Extracted data entries:
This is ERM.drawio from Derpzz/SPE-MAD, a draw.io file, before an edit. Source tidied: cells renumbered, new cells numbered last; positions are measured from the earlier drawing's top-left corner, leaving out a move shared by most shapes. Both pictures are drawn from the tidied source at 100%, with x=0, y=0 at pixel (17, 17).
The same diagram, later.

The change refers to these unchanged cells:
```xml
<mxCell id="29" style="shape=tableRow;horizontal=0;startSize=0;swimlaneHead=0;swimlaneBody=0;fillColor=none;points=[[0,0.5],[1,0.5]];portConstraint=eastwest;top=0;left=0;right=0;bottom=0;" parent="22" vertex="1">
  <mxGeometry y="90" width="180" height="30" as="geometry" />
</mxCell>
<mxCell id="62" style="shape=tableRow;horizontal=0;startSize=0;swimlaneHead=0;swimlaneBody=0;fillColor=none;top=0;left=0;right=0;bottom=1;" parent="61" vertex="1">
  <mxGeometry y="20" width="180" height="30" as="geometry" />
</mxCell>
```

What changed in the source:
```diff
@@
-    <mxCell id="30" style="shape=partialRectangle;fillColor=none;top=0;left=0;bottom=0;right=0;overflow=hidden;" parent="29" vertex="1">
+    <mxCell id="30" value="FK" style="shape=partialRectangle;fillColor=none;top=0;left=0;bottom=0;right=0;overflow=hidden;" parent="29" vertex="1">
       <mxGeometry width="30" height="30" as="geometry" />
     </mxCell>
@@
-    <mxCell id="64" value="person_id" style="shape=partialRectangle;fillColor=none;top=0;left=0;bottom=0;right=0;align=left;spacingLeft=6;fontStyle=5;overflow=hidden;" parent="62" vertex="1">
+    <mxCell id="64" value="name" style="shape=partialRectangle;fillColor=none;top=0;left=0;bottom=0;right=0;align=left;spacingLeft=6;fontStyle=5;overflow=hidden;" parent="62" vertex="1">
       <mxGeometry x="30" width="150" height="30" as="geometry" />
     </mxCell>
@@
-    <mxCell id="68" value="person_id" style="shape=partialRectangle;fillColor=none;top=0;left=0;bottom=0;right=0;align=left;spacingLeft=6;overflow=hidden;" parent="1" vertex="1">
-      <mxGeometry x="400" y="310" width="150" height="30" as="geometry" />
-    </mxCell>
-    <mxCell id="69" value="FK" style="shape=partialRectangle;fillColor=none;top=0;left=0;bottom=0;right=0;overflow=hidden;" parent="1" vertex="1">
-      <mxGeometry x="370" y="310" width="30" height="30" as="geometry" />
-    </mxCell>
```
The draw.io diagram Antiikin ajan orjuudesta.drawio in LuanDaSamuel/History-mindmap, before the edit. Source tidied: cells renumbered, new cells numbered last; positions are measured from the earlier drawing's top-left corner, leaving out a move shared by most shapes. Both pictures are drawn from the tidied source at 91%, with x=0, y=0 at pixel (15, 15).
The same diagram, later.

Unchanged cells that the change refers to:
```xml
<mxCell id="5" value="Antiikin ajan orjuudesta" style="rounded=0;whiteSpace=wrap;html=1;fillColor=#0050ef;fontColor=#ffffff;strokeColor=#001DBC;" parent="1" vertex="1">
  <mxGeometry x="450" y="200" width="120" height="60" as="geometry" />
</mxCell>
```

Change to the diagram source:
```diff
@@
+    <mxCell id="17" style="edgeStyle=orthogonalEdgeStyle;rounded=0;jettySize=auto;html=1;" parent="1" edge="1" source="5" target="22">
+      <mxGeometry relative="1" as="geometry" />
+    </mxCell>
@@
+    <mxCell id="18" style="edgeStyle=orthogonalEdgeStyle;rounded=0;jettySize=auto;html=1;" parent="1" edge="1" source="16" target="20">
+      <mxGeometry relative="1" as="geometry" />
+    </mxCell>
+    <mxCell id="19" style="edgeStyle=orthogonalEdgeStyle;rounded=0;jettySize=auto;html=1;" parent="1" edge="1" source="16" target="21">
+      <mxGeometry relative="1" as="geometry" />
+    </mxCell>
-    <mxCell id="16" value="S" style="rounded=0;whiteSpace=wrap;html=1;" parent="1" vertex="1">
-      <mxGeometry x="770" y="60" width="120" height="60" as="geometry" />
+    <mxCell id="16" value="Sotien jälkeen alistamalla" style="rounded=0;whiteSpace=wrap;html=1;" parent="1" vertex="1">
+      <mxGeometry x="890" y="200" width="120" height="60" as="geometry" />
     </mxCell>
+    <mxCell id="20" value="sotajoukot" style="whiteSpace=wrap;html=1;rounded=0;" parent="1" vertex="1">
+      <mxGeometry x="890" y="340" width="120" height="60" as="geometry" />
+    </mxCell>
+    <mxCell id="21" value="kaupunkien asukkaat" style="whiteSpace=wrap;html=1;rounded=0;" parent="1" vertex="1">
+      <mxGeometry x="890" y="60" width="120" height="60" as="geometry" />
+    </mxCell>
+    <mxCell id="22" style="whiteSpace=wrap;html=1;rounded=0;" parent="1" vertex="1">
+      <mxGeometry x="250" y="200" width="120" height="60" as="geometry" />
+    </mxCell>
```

# Task item:
Only a number should be given: the count of lines above that contain the word "cells".

# Task answer:
4